AUSTIN (KXAN) — Texas Gov. Greg Abbott urged people who had not yet evacuated from the path of Hurricane Laura to leave — as they only had “about five hours” to do so as of his noon press conference.
Abbott reiterated that the “hurricane is going to be quite severe very powerful winds with a strong impact.” Chief of the Texas Department of Emergency Management Nim Kidd echoed his warning of the “danger factor” of this storm, saying while rescuers are in place, from 7 p.m. to 9 a.m. it will be difficult for them to provide support.
“If you do not get out of harms’ way, the reality is for almost a 24 hour time period there will be a limited ability for rescuers or aiders to assist you in any way,” Abbott said.
Hurricane Laura, now a Category 4 storm, was about 235 miles southeast from Galveston, the National Hurricane Center last reported at 10 a.m. It had maximum sustained winds at 125 mph and was moving toward the Texas/Louisiana border at about 16 mph, the center’s latest bulletin said.
The storm now has sustained winds of 140 mph.
More than 5,000 people have already evacuated and found shelter, Abbott said, and other areas of the state are prepared to take in many more.
Evacuees from Texas Gulf Coast cities have been flocking to Austin for refuge, so much that Austin’s hotel capacity was maxed out earlier Wednesday. That caused the evacuation intake center at the Circuit for the Americas to close briefly, but it reopened around 10 a.m. and is serving as a rest area for evacuees waiting for hotel space to open.
Abbott said the reason there wasn’t enough space in Austin is that while the state worked to reserve rooms at local hotels, people decided on their own to leave and went straight to hotels and booked spaces.
“The math behind this is that means there are more people out of harms way,” Abbott said.

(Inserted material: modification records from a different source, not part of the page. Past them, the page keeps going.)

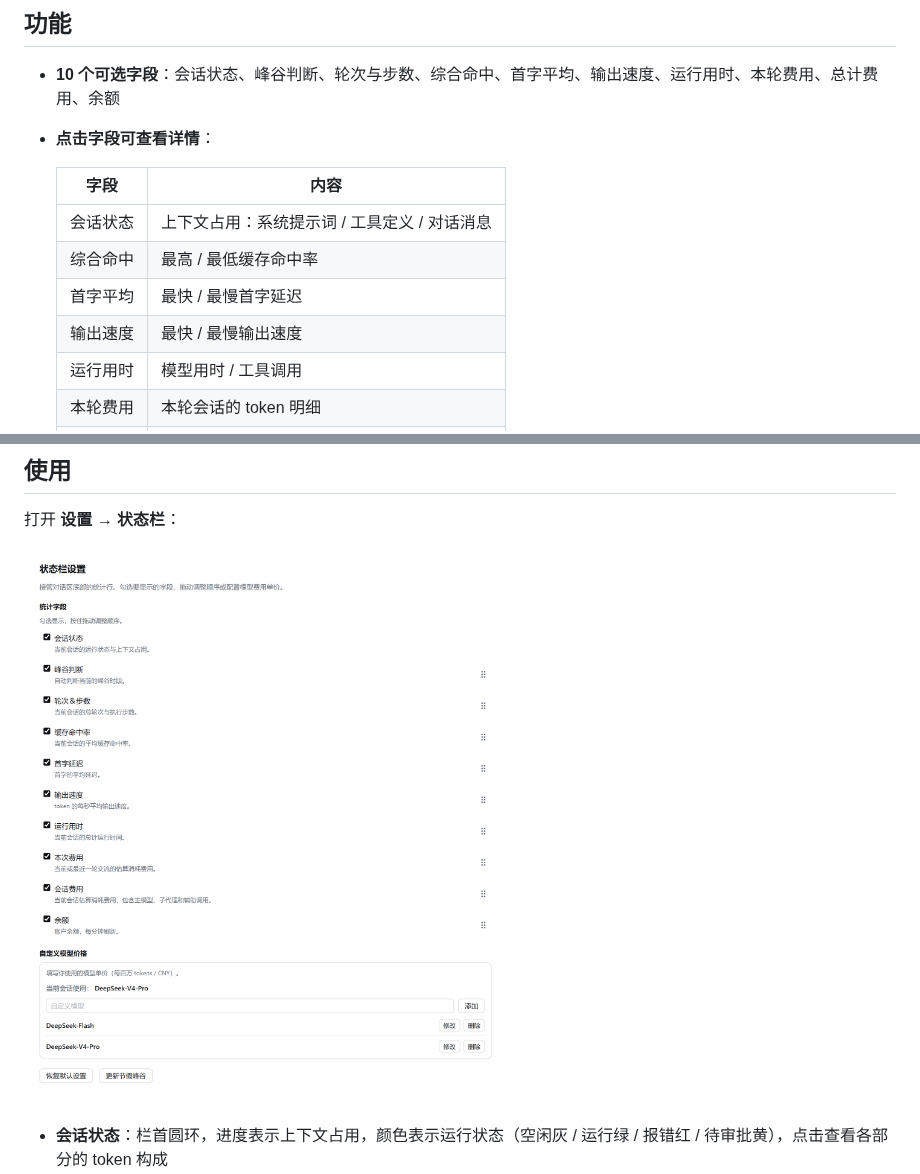
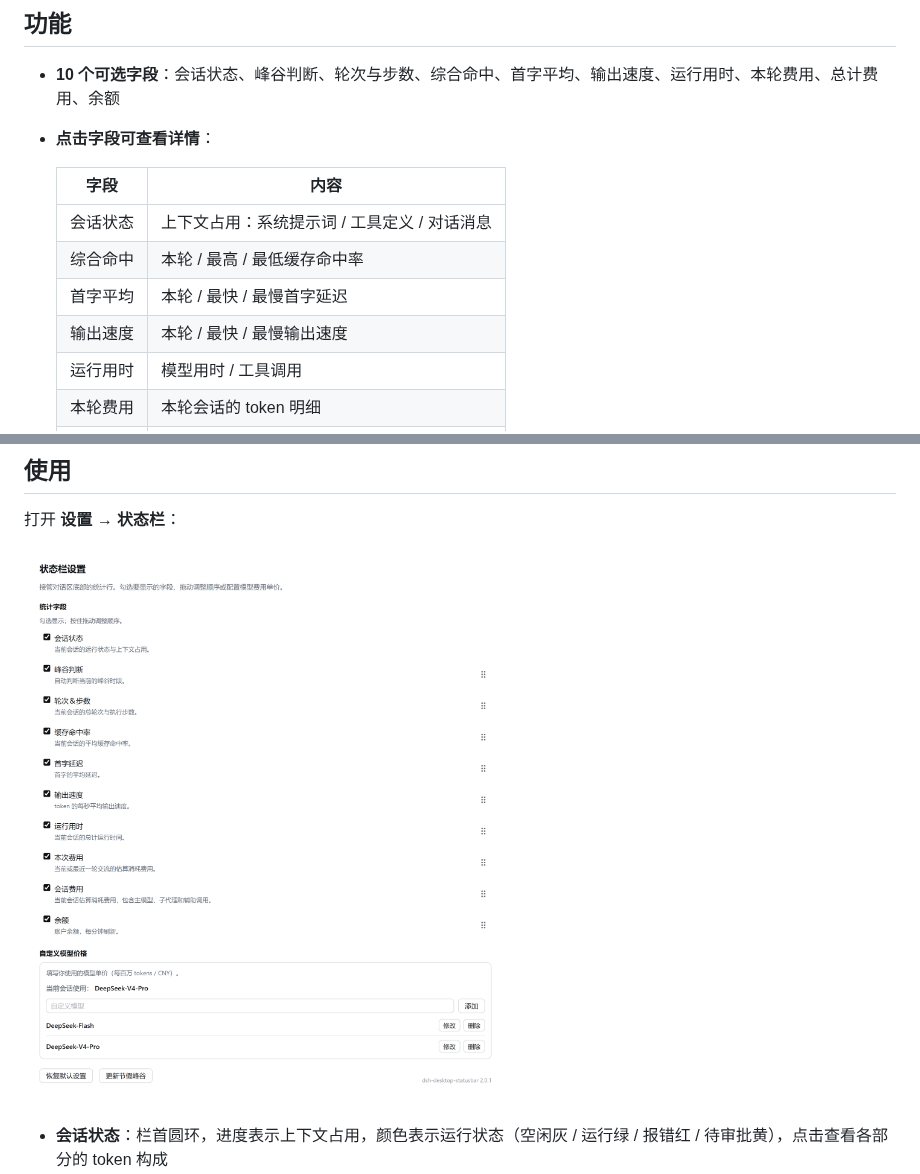
Before and after one commit to raphael-y7/dsh-desktop-statusbar, a Markdown page: README.md, 2 parts joined by grey strips. Rendered like a GitHub page; pictures changed too: docs/settings.png.

```diff
--- a/README.md
+++ b/README.md
@@ -27,9 +27,9 @@
   | 字段 | 内容 |
   | --- | --- |
   | 会话状态 | 上下文占用：系统提示词 / 工具定义 / 对话消息 |
-  | 综合命中 | 最高 / 最低缓存命中率 |
-  | 首字平均 | 最快 / 最慢首字延迟 |
-  | 输出速度 | 最快 / 最慢输出速度 |
+  | 综合命中 | 本轮 / 最高 / 最低缓存命中率 |
+  | 首字平均 | 本轮 / 最快 / 最慢首字延迟 |
+  | 输出速度 | 本轮 / 最快 / 最慢输出速度 |
   | 运行用时 | 模型用时 / 工具调用 |
   | 本轮费用 | 本轮会话的 token 明细 |
   | 总计费用 | 整个会话累计的 token 明细 |
```
Also changed, not shown: README.en.md (+3 -3 lines), 4 other files.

Abbott said they’ll work to equip COTA until there is more room, and people can also go to hotels in Hays and Williamson Counties.
Timeline of the storm
Abbott said current forecasts project hurricane-force winds to arrive in Texas around 7 p.m., with landfall around 1 a.m.
“From 7 p.m. to 9 a.m., it will be a little bit of a lockdown period for the ability of rescuers to get in and provide support,” Abbott said, but added rescuers are prepared by 9 a.m. to begin those operations.
The storm surge, which Abbott noted has been “categorized repeatedly as an unsurvivable storm surge,” could push inland for about 30 miles. Abbott said to expect a 10 to 15 foot storm surge in the Jefferson County area.
Winds will occur outside the cone and will be very heavy — Abbott called them “the biggest threat” and said they could be felt as far north as Longview. People should also expect flash flooding, and the Sabine River is of particular concern.
On Sunday, Abbott declared a disaster in 23 counties and on Monday President Donald Trump granted a federal emergency declaration for the area. On Tuesday three more counties were added, and Wednesday saw another three: Camp, Ellis and Tarrant. Ellis and Tarrant are included because they’re being used as places for evacuees to shelter.
Abbott said more counties could be added to the declaration.
After the storm
Residents should expect power outages — and restoration of power “will be longer” because of those high winds, Kidd said. Abbott added anyone with a generator should keep it outside to prevent carbon monoxide poisoning.
Texas has already prepared to recovery operations. It has already sent out 400 buses, 38 aircraft, 82 boats, 202 high profile vehicles and 60 ambulances with additional 75-plus paratransit vehicles to help move people. Once the storm passes, damage assessment teams will report on what they see, and volunteer organizations are prepared to head to the area to help those in the aftermath. Abbott also said there will be a website for people to request assistance and report damage.
Abbott said he planned to visit the area after the storm, but that when would depend on the situation on the ground.